This post is the fifth in a set of publications which will describe the last trip I did in East Africa, back in August, leading me to Zanzibar and back again.
With constant swarms of tourists throughout the year, it is not surprising to know that Zanzibar has plenty of tours and trips for everyone. From nature trips to food tours, without forgetting the “Freddy Mercury Tour” ( He was born in Zanzibar, where he lived his first years), there are countless opportunities to experience the island.
Being short of time, I asked for recommendations to my new local friends who promptly suggested two tours in particular: the popular spice tour and the trip to the Jozani-Chwaka Bay monkey reserve.
The spice tour, the first one I did, was advertised as a way to get to know the local spices, the history of the spice trade and of the infamous slave trade, having been the third pillar of its economy.
The tour guides picked up our group at the Stone Town and brought us to a nearby forest, where we were shown several different spices and fruits (from vanilla to fresh cocoa beans and lychee trees).
After a walk filled with incredible flowers, plants and fruits (along the way we were able to take lychees branches. I don’t even remember how many I had…) the guides stopped us near some very tall palms. They turned out to be coconut palms.
As part of the tour, one of guides hugged the trunk, tied a rope around his feet and started climbing the immense palm. During the climb, he started singing a local song to give him strength (I would do it to just keep my mind busy and I would definitely shout a lot).
In about a minute he was at the top, fetching coconuts and tossing them down after loud warnings.
I got to try my first fresh coconut (still green and not the brown and hairy ones), freshly opened with a machete.
The last part of the tour included the optional visit to the Mangapwani Coral Cave and a traditional lunch.
The cave, as you might imagine, was dark, wet and huge and, by itself, not too exciting or interesting. We accessed it through some stairs going deep into the ground.

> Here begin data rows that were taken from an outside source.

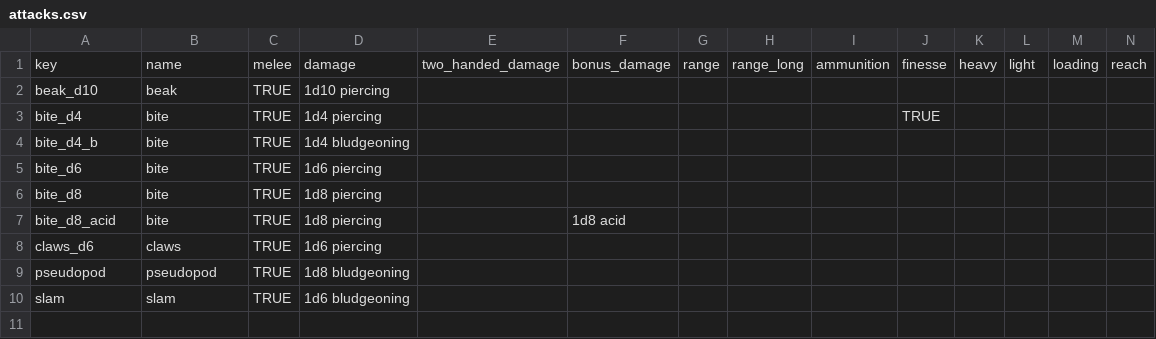
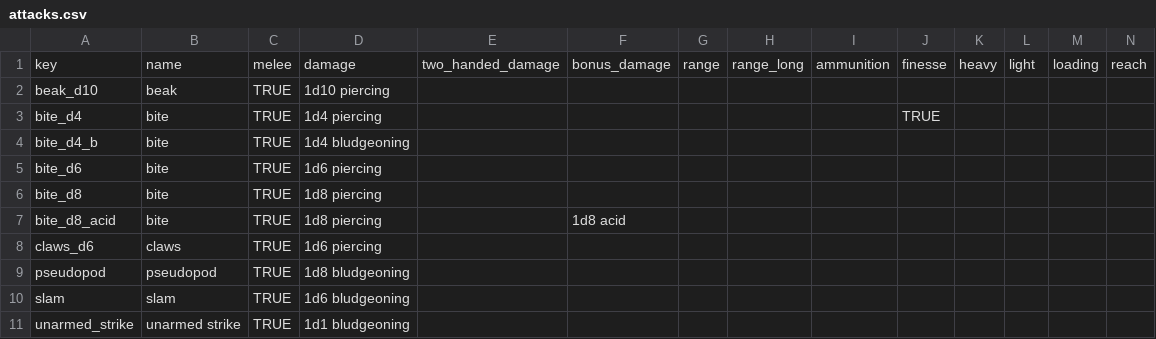
Before and after one commit to norrishd/dnd-combat-sim, a CSV file: dnd_combat_sim/content/attacks.csv, drawn as a sheet; only a part is shown; rows hold the shown columns only; the diff names each change by its address in the sheet, - before the commit and + after, or states it on an @@ line.

Commit message:
grappling, weapon traits, some of rampage, non-attack actions

```diff
--- a/dnd_combat_sim/content/attacks.csv
+++ b/dnd_combat_sim/content/attacks.csv
+row 11: unarmed_strike | unarmed strike | TRUE | 1d1 bludgeoning
```
Also changed, not shown: dnd_combat_sim/content/monsters.csv, 6 other files.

Once we all arrived, the guide started to tell the history of Zanzibar and explaining how it is believed that the Mangapwani cave (meaning ‘Arab shore’) was widely used as a hiding place for slaves after the trade was officially abolished (1873). That’s where it gets its other name: slave cave.
That bit of information made us all more aware of where we were; it also made me try to somewhat imagine how it must have been to be kept in there but I certainly failed at doing so.
A quick visit to the Mangapwani Beach, which connected to the cave, before heading for lunch.
A large meal consisting of rice, chapati and different types of curry, loads of them, waited for us at a traditional-looking hut. We had the chance to purchase spices as well as other products on the way back to the Stone Town, our final destination and the end of the tour.